When you hear salsa and merengue on the buses and glimpse the Latin style and verve of the islanders, you’ll know you’re not very far from South America. Neither, culturally, will you be that far from the Old World.
The Dutch merchants who colonised the island and built the capital, Willemstad, had the brightly-coloured houses and warehouses designed to remind them of their homes in Amsterdam.
Add in the immigrants and traders who settled there from rest of the Americas, Europe, the Middle East and Asia - it is estimated the island is home to 50 nationalities - and you have the recipe for a relaxed and cosmopolitan melting pot that offers everything for the perfect tropical vacation.

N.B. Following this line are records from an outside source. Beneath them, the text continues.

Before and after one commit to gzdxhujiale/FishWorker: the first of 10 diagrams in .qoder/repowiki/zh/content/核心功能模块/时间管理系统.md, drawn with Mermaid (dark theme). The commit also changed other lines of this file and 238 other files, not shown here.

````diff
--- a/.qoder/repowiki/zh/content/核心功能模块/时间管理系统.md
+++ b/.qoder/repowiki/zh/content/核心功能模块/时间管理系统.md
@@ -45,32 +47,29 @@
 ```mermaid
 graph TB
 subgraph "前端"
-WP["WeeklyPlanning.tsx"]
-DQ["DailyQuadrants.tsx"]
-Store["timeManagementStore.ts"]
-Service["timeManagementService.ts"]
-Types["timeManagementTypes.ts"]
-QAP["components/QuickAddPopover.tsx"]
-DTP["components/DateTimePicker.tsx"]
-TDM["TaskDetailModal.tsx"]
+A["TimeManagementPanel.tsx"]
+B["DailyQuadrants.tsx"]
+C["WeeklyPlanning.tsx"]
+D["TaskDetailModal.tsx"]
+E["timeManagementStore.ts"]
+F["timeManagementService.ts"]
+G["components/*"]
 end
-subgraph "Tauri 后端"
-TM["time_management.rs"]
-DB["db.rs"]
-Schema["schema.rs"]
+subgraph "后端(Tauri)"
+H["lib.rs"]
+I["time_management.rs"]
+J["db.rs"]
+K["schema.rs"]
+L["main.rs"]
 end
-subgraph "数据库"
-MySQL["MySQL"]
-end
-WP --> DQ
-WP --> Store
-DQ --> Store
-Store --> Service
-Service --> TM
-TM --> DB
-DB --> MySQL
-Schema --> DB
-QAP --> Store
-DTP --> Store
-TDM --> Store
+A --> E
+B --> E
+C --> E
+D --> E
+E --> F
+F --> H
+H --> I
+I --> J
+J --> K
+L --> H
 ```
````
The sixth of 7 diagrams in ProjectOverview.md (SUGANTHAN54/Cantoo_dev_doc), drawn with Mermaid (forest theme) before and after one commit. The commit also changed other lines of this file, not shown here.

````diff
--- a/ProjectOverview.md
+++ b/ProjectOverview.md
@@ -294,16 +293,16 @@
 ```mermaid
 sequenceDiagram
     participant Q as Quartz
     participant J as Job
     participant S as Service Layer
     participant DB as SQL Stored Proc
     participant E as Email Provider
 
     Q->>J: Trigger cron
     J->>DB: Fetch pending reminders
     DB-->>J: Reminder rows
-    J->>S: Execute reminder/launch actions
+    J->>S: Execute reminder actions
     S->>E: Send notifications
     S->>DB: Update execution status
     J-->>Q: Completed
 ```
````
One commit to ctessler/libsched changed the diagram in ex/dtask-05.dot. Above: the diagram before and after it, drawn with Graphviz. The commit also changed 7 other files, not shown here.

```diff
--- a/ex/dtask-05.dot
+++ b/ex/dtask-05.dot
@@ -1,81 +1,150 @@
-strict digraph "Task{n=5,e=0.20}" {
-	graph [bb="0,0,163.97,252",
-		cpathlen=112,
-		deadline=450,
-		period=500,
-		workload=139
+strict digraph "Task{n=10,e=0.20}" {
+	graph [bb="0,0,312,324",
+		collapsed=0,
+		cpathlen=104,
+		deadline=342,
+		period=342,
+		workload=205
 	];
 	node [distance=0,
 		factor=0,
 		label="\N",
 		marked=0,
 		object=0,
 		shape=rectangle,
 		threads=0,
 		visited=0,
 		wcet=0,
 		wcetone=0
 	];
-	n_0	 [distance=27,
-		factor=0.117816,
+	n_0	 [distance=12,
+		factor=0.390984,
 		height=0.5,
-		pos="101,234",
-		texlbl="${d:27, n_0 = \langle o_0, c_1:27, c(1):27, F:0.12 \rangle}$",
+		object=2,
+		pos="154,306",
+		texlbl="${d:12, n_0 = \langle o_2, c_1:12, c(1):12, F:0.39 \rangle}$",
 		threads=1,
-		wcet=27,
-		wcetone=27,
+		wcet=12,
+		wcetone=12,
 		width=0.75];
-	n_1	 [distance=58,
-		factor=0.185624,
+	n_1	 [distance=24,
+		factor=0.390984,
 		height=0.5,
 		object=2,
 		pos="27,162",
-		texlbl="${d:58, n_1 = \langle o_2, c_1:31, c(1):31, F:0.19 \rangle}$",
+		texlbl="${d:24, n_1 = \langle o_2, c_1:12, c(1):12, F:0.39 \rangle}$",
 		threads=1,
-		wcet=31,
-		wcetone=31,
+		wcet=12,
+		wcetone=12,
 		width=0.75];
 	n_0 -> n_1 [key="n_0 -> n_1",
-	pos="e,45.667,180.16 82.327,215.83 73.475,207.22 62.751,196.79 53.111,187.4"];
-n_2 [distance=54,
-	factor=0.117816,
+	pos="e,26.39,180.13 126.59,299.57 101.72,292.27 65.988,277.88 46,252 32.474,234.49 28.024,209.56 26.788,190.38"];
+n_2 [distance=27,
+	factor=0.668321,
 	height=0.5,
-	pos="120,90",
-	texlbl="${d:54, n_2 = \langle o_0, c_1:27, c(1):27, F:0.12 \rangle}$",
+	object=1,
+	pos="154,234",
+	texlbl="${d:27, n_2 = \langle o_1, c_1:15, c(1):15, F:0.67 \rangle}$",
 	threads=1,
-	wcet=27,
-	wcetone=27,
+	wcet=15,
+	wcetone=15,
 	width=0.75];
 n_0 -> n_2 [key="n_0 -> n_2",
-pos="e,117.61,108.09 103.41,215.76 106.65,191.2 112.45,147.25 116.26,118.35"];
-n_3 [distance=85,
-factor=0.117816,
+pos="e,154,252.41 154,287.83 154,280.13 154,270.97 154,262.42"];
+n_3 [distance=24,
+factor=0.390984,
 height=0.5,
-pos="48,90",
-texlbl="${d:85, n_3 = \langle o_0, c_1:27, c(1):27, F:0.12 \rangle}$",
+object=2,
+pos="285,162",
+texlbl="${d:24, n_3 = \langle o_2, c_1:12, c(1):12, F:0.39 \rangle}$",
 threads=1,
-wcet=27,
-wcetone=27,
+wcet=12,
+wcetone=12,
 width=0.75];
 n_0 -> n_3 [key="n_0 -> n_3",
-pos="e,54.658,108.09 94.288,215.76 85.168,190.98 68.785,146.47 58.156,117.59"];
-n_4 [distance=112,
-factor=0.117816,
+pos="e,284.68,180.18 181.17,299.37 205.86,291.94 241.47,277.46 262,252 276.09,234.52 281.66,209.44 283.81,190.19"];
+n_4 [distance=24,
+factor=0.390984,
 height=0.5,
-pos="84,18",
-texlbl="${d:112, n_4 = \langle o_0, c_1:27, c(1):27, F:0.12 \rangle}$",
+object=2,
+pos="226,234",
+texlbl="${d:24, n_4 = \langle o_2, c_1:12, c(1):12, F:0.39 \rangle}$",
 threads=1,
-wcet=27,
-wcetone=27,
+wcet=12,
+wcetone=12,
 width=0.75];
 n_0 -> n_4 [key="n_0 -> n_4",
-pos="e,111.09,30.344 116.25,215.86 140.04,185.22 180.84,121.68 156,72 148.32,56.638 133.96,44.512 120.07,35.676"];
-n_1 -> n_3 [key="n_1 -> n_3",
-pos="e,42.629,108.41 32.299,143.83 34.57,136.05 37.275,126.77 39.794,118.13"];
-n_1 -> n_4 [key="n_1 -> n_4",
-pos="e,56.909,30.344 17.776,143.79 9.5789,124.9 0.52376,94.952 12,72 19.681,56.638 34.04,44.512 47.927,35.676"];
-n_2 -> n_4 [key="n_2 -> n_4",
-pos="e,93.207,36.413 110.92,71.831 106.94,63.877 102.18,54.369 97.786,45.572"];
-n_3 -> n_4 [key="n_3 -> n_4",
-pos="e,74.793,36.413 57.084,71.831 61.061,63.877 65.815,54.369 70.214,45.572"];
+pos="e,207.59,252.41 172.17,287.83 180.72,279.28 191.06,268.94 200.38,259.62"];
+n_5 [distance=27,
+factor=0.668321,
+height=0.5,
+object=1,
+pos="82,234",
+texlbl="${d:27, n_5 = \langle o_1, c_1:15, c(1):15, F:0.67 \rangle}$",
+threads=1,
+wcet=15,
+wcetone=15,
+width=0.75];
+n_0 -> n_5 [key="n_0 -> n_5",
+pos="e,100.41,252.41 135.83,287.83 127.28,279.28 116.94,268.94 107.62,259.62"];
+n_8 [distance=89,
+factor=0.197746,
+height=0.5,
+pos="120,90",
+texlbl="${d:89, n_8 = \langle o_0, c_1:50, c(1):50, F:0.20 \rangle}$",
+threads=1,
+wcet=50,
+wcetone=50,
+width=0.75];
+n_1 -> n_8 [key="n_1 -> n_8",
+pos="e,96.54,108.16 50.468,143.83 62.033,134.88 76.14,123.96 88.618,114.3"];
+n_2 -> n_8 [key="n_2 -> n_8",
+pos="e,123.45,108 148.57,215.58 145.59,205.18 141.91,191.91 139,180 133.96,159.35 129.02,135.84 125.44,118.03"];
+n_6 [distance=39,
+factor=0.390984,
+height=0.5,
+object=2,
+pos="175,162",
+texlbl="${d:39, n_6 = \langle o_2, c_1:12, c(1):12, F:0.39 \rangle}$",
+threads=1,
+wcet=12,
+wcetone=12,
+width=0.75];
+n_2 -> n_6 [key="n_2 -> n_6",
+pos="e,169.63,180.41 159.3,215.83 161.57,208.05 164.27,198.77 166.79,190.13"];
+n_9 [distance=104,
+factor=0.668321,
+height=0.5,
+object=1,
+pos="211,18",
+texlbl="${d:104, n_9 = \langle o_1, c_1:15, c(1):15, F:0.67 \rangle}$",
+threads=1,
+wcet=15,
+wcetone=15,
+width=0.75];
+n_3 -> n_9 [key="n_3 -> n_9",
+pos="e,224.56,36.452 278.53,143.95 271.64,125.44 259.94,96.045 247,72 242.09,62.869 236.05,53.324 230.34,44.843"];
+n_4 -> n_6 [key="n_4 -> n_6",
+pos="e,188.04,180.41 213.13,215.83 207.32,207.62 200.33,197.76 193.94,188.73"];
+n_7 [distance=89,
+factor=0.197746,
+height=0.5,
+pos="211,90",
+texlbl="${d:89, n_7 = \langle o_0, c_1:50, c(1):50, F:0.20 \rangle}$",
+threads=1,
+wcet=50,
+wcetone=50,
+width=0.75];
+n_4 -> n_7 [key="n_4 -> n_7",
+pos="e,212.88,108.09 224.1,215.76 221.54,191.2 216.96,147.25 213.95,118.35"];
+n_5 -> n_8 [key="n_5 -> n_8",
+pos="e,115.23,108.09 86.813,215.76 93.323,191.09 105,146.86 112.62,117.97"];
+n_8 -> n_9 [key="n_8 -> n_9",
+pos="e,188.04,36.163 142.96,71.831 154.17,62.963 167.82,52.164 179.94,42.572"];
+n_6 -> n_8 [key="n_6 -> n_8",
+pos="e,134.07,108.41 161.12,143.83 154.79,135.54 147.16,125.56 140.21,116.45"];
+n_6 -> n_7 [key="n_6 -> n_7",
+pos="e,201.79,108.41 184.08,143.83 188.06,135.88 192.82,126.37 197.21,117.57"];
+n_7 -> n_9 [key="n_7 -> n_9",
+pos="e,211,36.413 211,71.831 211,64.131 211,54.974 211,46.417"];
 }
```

Sunbathers will find 38 popular beaches, from large strands to secluded sun-traps cut into the rocks on the craggy coast, while the Curaçao Underwater Park is a haven for divers and snorkellers - a 12-mile (19km) reef with coral beds, walls and shallow wrecks. Watersports such as fishing, windsurfing and water-skiing are major island activities, as is golf.
For exciting after-dark entertainment, there are smart casinos, discos and dozens of restaurants offering Caribbean and international cuisines.
Curaçao is an island of salsa, jazz and tumba - a local specialty. Curaçao`s annual Salsa Festival and Jazz Festival are among the highlights of events each year. And during February’s Carnival Week the streets and beaches really are alive with the sound of music. The islanders do not need an excuse to party, but if they did there are any number of religious and community events that are celebrated with music and dance.
In the back-country - kunuku - there is a 10-square-mile nature preserve which has species of flora and fauna found nowhere else in the Caribbean. Eco-tourists will want to visit the 4,500-acre (18 sq km) Christoffel National Park to see protected iguanas and tiny Curaçao deer. They can also take in the island’s ostrich farm and sea aquarium - one of the region’s largest - where they can swim with lemon sharks.
We’ve left one of the best features of Curaçao to the end - the famous blue, orange, red, green, and clear liqueurs made here from the bitter laraha oranges grown on trees imported by the Spanish from Valencia. Enjoy!